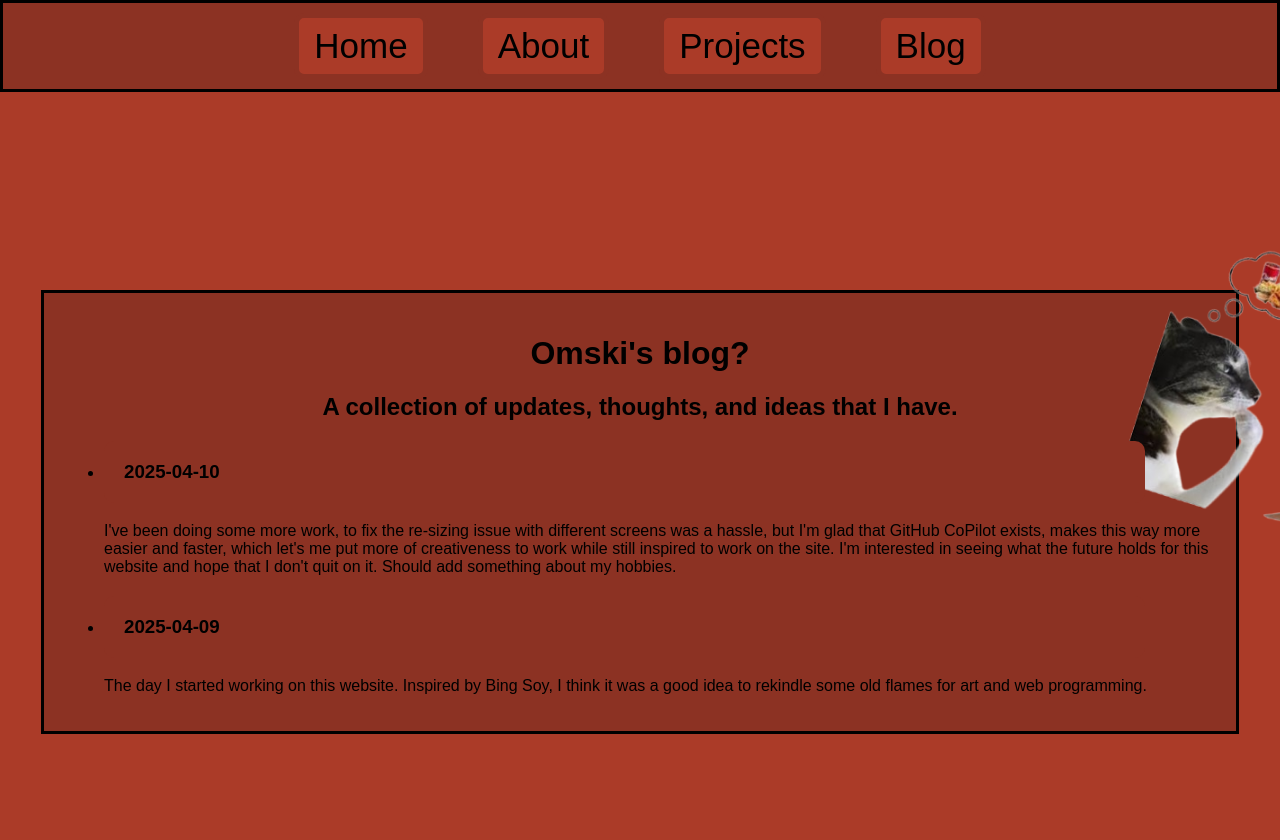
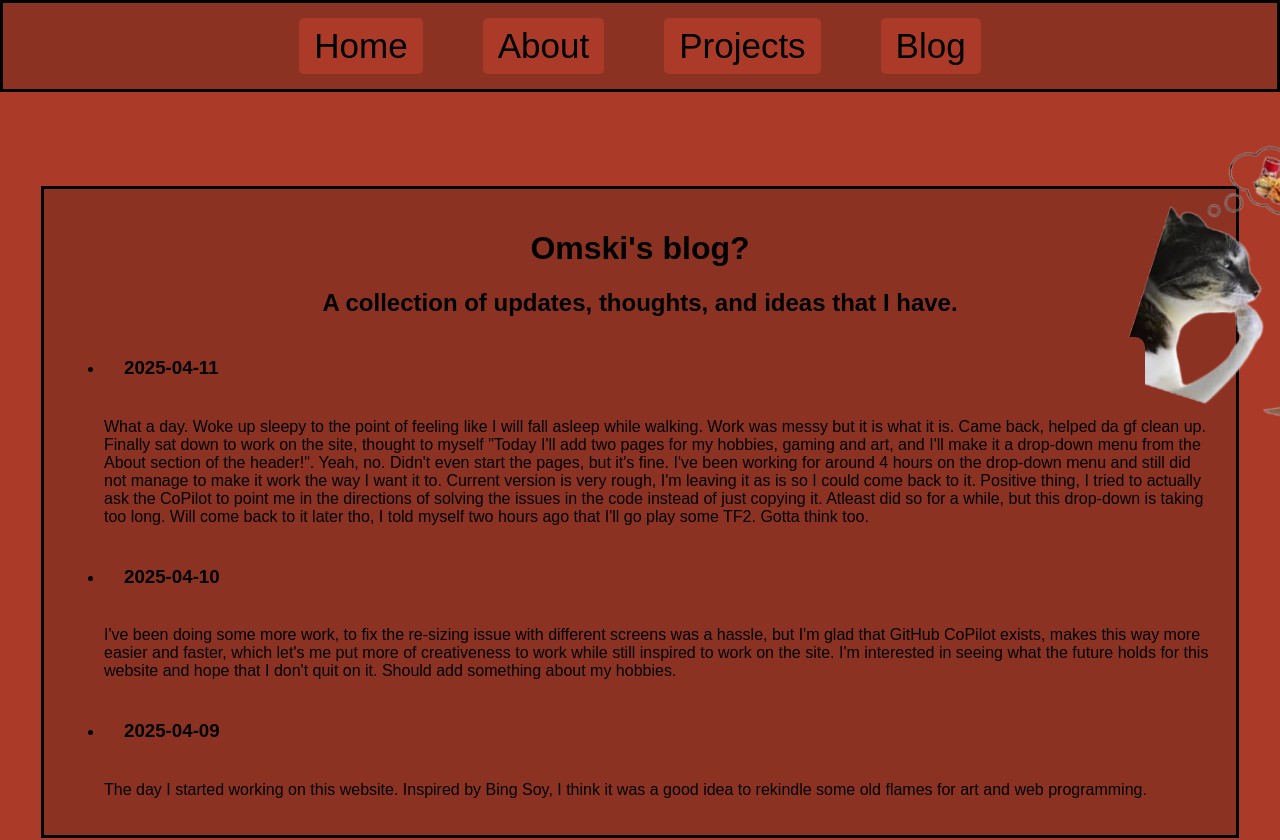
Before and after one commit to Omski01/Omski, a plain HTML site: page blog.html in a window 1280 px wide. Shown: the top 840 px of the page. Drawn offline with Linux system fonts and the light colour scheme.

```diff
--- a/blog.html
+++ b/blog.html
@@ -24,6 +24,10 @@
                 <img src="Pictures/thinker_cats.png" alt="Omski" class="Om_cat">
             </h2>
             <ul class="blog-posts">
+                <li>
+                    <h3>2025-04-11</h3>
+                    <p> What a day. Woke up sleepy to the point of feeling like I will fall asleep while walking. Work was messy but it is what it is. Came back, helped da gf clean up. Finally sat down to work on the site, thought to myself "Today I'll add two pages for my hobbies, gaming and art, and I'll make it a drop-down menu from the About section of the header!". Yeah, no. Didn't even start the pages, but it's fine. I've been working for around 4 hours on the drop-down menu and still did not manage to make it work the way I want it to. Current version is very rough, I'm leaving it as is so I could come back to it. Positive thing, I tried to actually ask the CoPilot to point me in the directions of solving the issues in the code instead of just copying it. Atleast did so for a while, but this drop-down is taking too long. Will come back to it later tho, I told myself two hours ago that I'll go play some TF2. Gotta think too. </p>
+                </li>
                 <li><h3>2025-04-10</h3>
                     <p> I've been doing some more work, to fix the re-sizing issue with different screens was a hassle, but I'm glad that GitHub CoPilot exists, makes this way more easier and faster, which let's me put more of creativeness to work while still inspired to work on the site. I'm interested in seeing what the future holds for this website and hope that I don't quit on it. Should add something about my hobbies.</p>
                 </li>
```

################

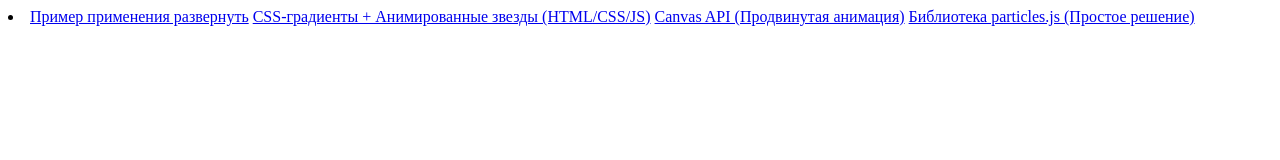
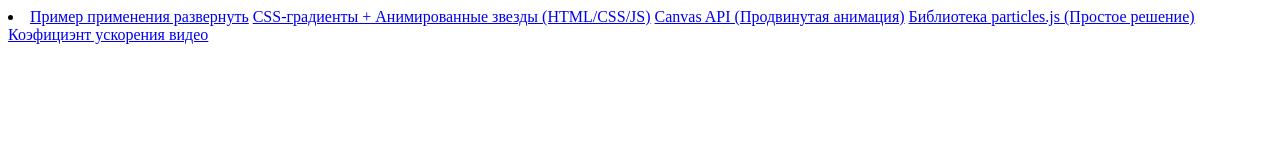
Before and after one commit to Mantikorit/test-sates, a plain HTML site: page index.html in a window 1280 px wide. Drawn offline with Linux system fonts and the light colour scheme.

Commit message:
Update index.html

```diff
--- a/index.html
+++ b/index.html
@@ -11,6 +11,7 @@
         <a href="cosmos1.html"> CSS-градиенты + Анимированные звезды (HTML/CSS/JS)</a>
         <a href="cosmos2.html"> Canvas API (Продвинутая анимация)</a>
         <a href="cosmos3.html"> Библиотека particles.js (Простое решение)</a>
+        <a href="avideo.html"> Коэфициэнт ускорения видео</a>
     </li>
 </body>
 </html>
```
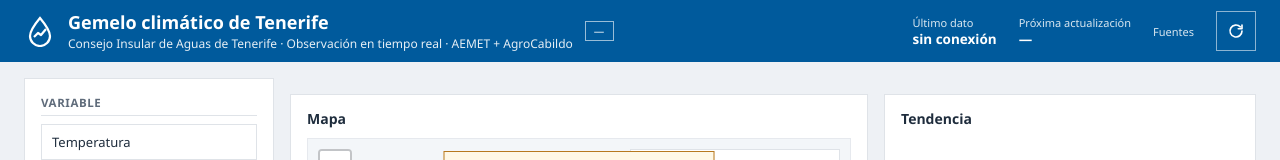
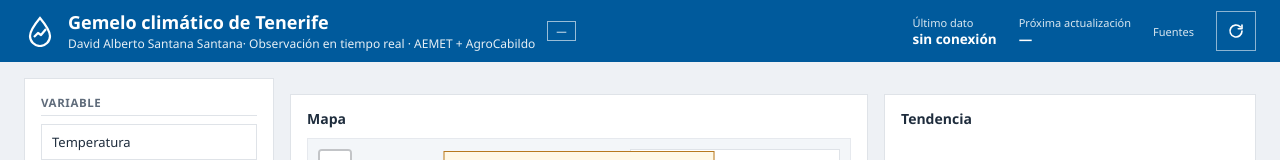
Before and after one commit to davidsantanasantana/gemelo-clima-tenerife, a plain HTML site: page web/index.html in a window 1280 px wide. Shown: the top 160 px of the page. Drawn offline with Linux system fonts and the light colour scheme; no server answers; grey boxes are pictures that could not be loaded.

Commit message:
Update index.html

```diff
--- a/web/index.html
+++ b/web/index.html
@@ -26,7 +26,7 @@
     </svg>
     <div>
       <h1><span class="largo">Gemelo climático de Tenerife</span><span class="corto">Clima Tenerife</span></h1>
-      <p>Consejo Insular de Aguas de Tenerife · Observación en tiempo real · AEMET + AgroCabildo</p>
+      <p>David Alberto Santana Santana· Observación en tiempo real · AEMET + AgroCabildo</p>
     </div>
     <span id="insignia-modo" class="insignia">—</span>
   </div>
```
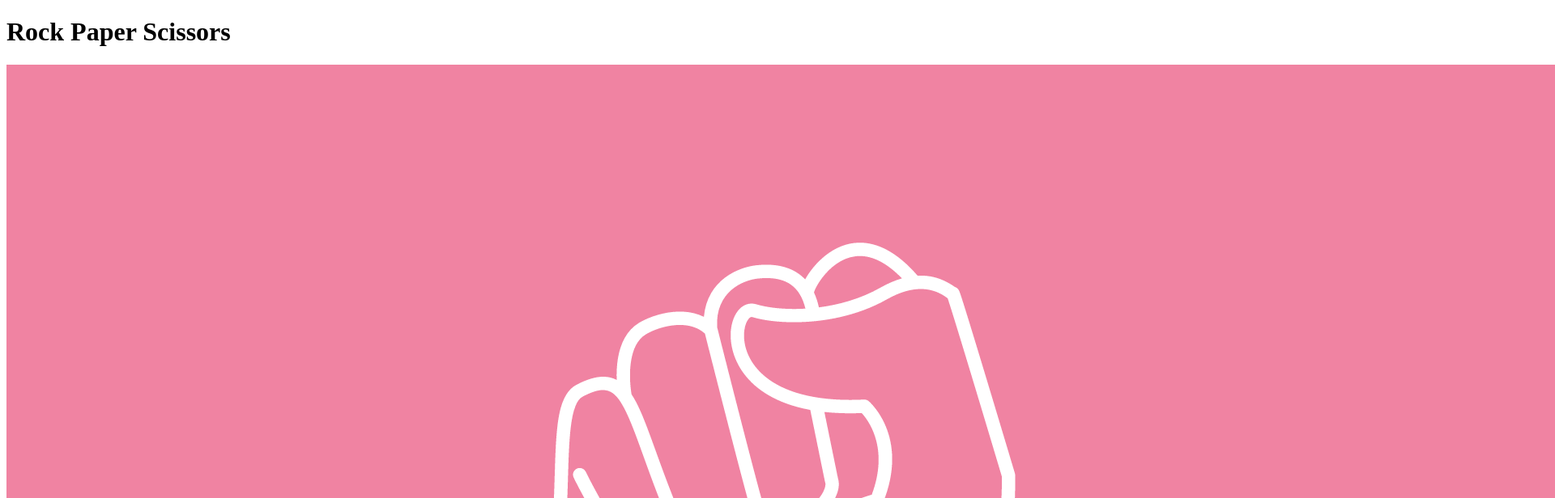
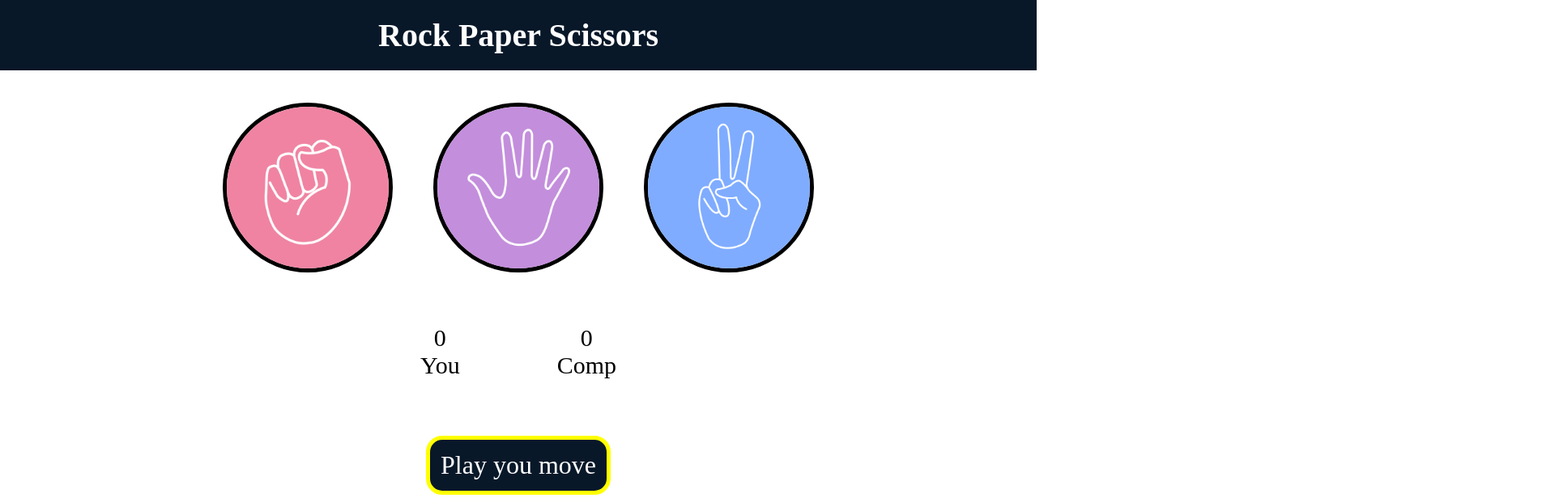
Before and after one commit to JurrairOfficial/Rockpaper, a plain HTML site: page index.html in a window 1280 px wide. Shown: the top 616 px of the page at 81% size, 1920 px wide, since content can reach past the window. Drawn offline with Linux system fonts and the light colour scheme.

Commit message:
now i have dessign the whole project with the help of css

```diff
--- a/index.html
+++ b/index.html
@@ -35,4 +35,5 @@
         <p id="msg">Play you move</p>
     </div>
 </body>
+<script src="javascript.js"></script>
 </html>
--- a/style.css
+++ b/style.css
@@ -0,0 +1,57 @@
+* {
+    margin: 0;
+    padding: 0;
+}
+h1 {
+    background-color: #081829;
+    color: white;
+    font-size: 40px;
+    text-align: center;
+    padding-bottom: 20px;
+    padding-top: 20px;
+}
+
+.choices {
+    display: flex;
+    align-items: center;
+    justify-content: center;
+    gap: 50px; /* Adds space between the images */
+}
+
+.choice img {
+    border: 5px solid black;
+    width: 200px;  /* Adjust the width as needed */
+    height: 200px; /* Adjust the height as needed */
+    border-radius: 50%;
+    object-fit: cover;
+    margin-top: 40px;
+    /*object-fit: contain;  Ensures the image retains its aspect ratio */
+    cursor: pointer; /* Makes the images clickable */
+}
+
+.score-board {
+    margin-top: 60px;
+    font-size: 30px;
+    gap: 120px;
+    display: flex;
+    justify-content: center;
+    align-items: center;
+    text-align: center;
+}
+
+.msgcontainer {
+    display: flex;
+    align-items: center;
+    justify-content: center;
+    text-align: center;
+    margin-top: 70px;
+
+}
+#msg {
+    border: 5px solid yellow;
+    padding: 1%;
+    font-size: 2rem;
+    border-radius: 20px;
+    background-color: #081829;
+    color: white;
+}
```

################

EXERCISE: Scan the lines above, and whenever one holds the string "needed", copy it.

TASK RESULT:
+    width: 200px;  /* Adjust the width as needed */
+    height: 200px; /* Adjust the height as needed */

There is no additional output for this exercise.